In honor of St. Croix River Awareness Week, I present an article I wrote that was recently published in Minnesota Trails magazine. Enjoy!
From its twisting and turning headwaters in northwestern Wisconsin to the surprisingly wild channels less than an hour’s drive from the Twin Cities, a paddler could spend a lifetime exploring the St. Croix River and still find surprise without even seeing all of its 150 miles.
It is my goal to acquaint myself with this beautiful river as best as I can. I go to it in spring, summer, autumn and winter; I believe you must explore a river in all seasons to fully appreciate its essential character.
I always go for a paddle shortly after the ice breaks up, eager for the sights and sounds of migrating birds returning home, uncounted numbers singing from every bank, the faint green haze of fresh buds on the trees, and the first delicate wildflowers amongst the detritus on the forest floor.
One year, I paddled the river with my mom for Mother’s Day. Fortunately, the current moved us along at a good pace, because we were frequently distracted from paddling by ornithological observation. For a while, a Bald Eagle led us downriver, flying out of trees overhead as we approached, then disappearing around the next bend, only to repeat the act once we caught up.
Summer is high season on the St. Croix, when the rental canoe businesses send flotillas downriver in jubilant cacophony. It’s not hard to get away from the crowds, though, with just a little effort and adventure.
When you do find a quiet piece of the river, there is no better place to be on a hot, sunny day. My wife, the dog and I slowly drift downstream, stopping to swim where spring-fed creeks enter the river. At these points, where the cold creek water mingles with the warmer water of the river, you can find the temperature that is just right for you.
Our last paddle of the year is usually in October, when the summer crowds are difficult to imagine. The bold greens of White Pines and cedars stand in stark contrast to a brilliant palette of autumn colors on the bluffs. You might see duck hunters in flat-bottomed boats with a happy dog in the bow, or some late-season anglers, but on a warm, sunny fall day you might also have the river all to yourself.
Yet, the solitude of October is no match for that of January. Then, the river’s life demands an observant eye and an appreciative spirit; if you look, your reward might be a hawk seen soaring above the trees.
Even in the deepest cold of winter, springs seep from the bluffs and spill into the river. One winter day, I snowshoed with friends through deep snow along a spring-fed creek just above where it entered the river. We marveled at the abundant green of watercress growing in a few inches of water, even though temperatures the week before had been 20 degrees below zero.
The creek ran through a campsite I knew only from warmer seasons. I had often camped or stopped there for lunch, like I reckoned people had been doing for a long time.
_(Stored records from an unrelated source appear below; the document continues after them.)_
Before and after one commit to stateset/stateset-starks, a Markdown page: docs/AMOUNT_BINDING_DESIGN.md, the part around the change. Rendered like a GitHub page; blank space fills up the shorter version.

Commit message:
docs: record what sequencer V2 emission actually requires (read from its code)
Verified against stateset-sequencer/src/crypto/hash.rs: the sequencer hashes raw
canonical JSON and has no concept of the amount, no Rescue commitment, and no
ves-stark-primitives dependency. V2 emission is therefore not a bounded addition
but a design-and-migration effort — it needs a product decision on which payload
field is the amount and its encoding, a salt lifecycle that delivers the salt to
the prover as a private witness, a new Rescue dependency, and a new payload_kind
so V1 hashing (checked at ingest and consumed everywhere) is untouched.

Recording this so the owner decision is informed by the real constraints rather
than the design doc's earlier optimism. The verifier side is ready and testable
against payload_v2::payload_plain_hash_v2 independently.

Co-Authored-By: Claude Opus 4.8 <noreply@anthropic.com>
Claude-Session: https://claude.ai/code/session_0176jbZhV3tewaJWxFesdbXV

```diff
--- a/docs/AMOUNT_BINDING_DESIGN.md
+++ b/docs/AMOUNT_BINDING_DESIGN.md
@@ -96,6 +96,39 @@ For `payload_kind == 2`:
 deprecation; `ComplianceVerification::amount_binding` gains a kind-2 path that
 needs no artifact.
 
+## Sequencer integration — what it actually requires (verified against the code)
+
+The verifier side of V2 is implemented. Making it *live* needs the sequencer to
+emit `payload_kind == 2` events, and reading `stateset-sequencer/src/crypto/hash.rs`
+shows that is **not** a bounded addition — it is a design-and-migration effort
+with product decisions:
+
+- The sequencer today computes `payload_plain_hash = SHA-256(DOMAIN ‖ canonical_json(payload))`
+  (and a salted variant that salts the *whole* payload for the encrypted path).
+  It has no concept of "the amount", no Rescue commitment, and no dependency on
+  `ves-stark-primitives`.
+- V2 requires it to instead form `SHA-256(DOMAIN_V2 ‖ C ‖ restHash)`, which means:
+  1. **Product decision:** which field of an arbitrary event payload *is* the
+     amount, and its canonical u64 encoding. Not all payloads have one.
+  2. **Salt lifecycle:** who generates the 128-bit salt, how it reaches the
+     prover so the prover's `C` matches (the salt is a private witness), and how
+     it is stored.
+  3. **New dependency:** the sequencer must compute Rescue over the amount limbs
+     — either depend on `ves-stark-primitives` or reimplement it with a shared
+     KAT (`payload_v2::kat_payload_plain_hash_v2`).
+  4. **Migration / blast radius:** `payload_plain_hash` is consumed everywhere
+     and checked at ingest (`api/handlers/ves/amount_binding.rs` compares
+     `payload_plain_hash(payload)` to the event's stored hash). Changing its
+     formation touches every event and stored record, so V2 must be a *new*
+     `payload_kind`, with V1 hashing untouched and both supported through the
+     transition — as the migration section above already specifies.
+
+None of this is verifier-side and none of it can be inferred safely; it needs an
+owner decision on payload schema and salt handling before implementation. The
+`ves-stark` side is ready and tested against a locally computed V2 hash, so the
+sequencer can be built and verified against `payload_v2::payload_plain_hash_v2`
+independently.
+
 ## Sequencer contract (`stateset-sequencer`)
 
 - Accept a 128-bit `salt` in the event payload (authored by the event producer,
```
Standing there in snowshoes and winter layers, my mind drifted to memories of muggy summer afternoons when I had dunked my head in a pool of cold, clear creek water right next to the site’s picnic table.
Today, I didn’t dunk my head. We sat on snowy logs and ate sandwiches as the water went on tumbling over rocks toward the frozen river.